Everything is energy, isn’t it?
It’s in a bunch of different forms. But there’s nothing around you that isn’t fundamentally energy. It’s all the exact same stuff.
But even though it’s all the same substance, it’s equally true that everything is infinitely varied and complex.
You know that even something that looks like a discrete object—like a phone, a chair, or even your own self—is made up of smaller parts.
You know that everything that looks like it isn’t changing is actually totally different than it was even a millisecond ago.
You know that no two things are the same at any point in time and space.
It’s not a case of either-or. This universe is made up of both infinite sameness and infinite variation.
Which will make sense to you, when you acknowledge that our brains are limited.
We don’t have the brainpower to process the infinite sameness and infinite variation at the same time.
What our brains do, through a series of biological, psychological, and socially learned shortcuts, is take in as much information as possible about the outside world—and then massively, mercilessly whittle it down to only that teeny, tiny percentage that it considers most important.
That’s not the truth of what’s out there. But because we only have so much brainpower, our brain shows us what it believes to be most useful.
If all you saw was infinite sameness, it wouldn’t be very useful to you. You wouldn’t know what to say or do. If a car was about to run you over, you wouldn’t see it coming.
Neither would infinite variation be very useful to you. How would you know which variations were most important? Or which ones might kill you?
I’m not just saying this to bend your mind. This is actually really important.
Because people constantly confuse the end product of this sequence of mental shortcuts as “the truth.”
But it’s not. It can’t be.
The truth is totally beyond our capability to understand.
What we get, instead, is what our brains have determined to be most useful to us—which may or may not have anything to do with the truth!
And that process is extremely fallible.
What we end up with is a fraction of 1 percent of what’s really out there.
What we end up with is full of oversimplifications, distortions, biases, and inaccuracies.
We take this totally crude representation, pretend we see “truth” or “reality,” and then we build it up into belief systems that we’re willing to fight and die over.
We’ve got to be about a million times more humble about what we think we know.
Anything that comes out of our minds utterly pales in comparison to what’s really out there.

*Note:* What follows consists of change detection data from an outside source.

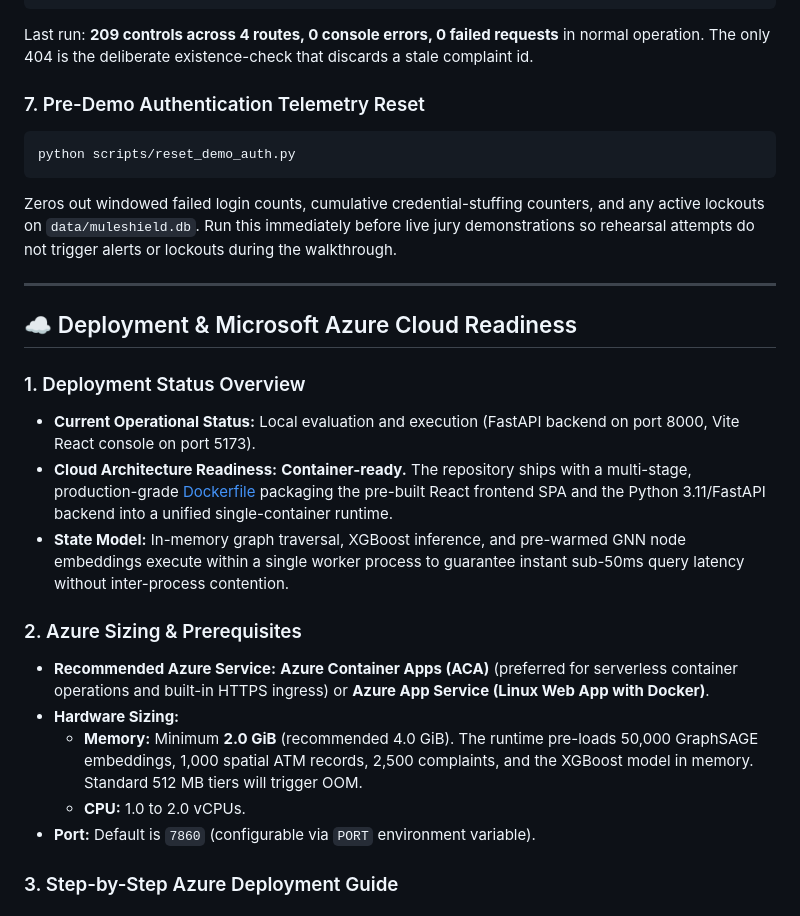
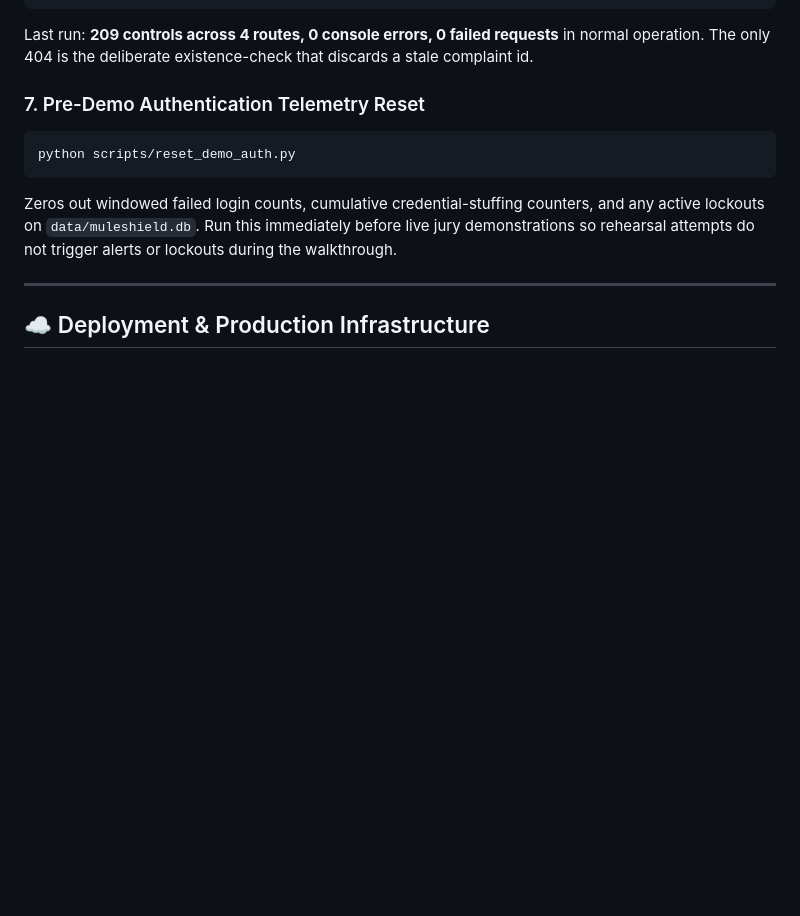
Before and after one commit to Muleshieldsih/Muleshield, a Markdown page: README.md, the part around one of its changes. GitHub-like rendering; blank space fills up the shorter version.

```diff
--- a/README.md
+++ b/README.md
@@ -973,19 +974,5 @@ Zeros out windowed failed login counts, cumulative credential-stuffing counters,
 
 ---
 
-## ☁️ Deployment & Microsoft Azure Cloud Readiness
+## ☁️ Deployment & Production Infrastructure
 
-### 1. Deployment Status Overview
-- **Current Operational Status:** Local evaluation and execution (FastAPI backend on port 8000, Vite React console on port 5173).
-- **Cloud Architecture Readiness:** **Container-ready.** The repository ships with a multi-stage, production-grade [Dockerfile](Dockerfile) packaging the pre-built React frontend SPA and the Python 3.11/FastAPI backend into a unified single-container runtime.
-- **State Model:** In-memory graph traversal, XGBoost inference, and pre-warmed GNN node embeddings execute within a single worker process to guarantee instant sub-50ms query latency without inter-process contention.
-
-### 2. Azure Sizing & Prerequisites
-- **Recommended Azure Service:** **Azure Container Apps (ACA)** (preferred for serverless container operations and built-in HTTPS ingress) or **Azure App Service (Linux Web App with Docker)**.
-- **Hardware Sizing:**
-  - **Memory:** Minimum **2.0 GiB** (recommended 4.0 GiB). The runtime pre-loads 50,000 GraphSAGE embeddings, 1,000 spatial ATM records, 2,500 complaints, and the XGBoost model in memory. Standard 512 MB tiers will trigger OOM.
-  - **CPU:** 1.0 to 2.0 vCPUs.
-- **Port:** Default is `7860` (configurable via `PORT` environment variable).
-
-### 3. Step-by-Step Azure Deployment Guide
-
```
Also changed, not shown: other parts of README.md (+6 -50 lines).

And if an overeducated scholar like myself can accept that…you can too.
This is the 113th in a series of over 150 videos about how to create real, lasting social change. Click here for a list of all titles, videos, and transcripts.